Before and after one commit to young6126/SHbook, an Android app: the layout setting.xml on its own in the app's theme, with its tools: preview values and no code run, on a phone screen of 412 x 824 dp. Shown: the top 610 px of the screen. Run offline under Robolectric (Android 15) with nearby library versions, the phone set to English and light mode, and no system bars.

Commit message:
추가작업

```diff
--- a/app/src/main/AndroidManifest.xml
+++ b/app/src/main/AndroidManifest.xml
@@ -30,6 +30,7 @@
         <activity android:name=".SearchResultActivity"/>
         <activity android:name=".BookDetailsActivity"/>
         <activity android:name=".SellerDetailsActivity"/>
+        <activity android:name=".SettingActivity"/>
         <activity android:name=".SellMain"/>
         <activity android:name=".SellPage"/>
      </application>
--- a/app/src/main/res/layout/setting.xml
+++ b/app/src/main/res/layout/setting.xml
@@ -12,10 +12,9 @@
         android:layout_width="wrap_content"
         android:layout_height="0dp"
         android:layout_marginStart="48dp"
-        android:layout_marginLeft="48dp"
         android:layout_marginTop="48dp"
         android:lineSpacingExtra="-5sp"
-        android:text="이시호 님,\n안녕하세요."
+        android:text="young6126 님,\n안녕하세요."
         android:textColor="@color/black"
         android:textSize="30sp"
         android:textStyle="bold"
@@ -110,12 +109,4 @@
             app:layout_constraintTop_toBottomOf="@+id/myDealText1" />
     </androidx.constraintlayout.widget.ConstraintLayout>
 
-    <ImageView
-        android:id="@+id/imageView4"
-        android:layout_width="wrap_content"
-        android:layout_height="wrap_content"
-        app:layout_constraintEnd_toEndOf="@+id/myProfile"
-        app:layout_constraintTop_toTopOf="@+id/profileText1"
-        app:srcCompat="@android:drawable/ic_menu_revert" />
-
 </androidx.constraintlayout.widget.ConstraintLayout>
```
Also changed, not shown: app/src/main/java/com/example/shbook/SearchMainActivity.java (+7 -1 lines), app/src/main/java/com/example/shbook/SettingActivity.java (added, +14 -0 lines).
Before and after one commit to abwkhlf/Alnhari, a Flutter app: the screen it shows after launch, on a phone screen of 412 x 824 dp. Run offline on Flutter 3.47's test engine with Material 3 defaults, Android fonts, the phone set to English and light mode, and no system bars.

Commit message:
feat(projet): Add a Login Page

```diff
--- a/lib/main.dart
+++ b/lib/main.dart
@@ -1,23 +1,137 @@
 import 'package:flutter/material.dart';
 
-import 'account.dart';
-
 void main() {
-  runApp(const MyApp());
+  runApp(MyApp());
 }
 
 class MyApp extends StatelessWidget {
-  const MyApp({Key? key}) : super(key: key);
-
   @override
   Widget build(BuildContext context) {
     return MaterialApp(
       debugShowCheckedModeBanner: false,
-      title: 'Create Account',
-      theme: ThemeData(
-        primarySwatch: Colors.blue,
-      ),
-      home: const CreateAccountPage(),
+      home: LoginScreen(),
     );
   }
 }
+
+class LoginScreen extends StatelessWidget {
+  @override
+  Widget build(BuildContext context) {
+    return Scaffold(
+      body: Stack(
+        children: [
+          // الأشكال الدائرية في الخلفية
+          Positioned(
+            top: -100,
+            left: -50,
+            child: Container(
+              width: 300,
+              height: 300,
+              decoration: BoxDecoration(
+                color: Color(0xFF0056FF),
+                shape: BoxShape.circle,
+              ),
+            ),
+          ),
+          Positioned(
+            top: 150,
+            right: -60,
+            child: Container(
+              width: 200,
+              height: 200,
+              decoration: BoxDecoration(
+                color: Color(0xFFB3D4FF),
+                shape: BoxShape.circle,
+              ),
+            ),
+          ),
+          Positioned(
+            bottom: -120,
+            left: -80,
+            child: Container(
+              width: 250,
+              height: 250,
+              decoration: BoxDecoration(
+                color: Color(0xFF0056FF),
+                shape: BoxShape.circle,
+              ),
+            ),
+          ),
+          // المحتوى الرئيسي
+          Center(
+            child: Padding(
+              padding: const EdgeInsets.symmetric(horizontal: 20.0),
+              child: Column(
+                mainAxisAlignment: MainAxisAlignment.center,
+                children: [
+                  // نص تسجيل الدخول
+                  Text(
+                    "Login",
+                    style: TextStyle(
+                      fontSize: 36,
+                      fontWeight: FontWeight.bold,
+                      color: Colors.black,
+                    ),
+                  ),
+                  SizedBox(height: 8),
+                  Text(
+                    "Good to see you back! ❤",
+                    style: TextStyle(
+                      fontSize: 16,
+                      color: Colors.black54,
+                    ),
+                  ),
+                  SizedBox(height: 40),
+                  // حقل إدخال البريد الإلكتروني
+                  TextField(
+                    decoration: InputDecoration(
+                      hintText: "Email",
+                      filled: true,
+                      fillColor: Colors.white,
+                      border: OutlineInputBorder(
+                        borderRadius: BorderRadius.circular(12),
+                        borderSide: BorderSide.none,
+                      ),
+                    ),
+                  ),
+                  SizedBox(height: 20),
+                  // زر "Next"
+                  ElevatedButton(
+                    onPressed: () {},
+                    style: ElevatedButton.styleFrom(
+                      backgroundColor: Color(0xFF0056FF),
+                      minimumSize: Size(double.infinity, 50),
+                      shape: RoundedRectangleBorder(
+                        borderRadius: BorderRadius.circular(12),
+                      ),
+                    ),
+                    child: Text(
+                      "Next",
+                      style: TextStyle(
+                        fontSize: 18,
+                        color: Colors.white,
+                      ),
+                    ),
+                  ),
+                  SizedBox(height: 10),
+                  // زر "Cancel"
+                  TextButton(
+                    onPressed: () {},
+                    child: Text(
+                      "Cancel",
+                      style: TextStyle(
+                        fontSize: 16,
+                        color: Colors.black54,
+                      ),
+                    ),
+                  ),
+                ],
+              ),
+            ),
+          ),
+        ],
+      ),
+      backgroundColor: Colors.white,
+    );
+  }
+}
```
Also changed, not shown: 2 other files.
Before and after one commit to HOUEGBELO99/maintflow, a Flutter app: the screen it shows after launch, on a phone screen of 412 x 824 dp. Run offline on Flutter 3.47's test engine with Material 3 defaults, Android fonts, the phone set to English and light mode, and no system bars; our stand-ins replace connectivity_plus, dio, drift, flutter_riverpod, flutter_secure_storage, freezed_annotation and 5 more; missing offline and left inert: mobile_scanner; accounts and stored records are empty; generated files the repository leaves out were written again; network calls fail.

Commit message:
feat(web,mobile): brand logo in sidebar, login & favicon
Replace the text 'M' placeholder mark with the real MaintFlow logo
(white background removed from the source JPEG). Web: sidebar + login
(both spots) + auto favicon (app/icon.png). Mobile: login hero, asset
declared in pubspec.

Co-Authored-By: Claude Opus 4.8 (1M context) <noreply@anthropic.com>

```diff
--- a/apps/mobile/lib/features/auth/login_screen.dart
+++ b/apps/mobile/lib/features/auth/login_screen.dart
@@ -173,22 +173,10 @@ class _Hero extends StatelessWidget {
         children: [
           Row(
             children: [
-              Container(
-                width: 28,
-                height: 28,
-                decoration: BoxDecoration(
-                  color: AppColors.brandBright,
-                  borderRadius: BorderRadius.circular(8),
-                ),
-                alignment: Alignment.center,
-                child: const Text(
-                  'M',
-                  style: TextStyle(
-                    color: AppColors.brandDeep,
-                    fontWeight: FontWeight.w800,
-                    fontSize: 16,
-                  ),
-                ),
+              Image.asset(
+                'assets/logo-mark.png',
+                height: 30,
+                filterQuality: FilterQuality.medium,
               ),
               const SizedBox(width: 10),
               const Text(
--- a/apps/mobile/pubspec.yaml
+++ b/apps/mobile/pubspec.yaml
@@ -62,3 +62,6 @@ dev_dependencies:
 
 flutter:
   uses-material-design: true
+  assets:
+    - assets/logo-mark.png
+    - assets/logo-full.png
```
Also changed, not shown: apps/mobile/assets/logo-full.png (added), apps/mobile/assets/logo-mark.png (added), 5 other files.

- Work to complete -
Could you find every line in the records above that contains the word "MyApp" and copy it?

- Solution to the exercise -
-  runApp(const MyApp());
+  runApp(MyApp());
 class MyApp extends StatelessWidget {
-  const MyApp({Key? key}) : super(key: key);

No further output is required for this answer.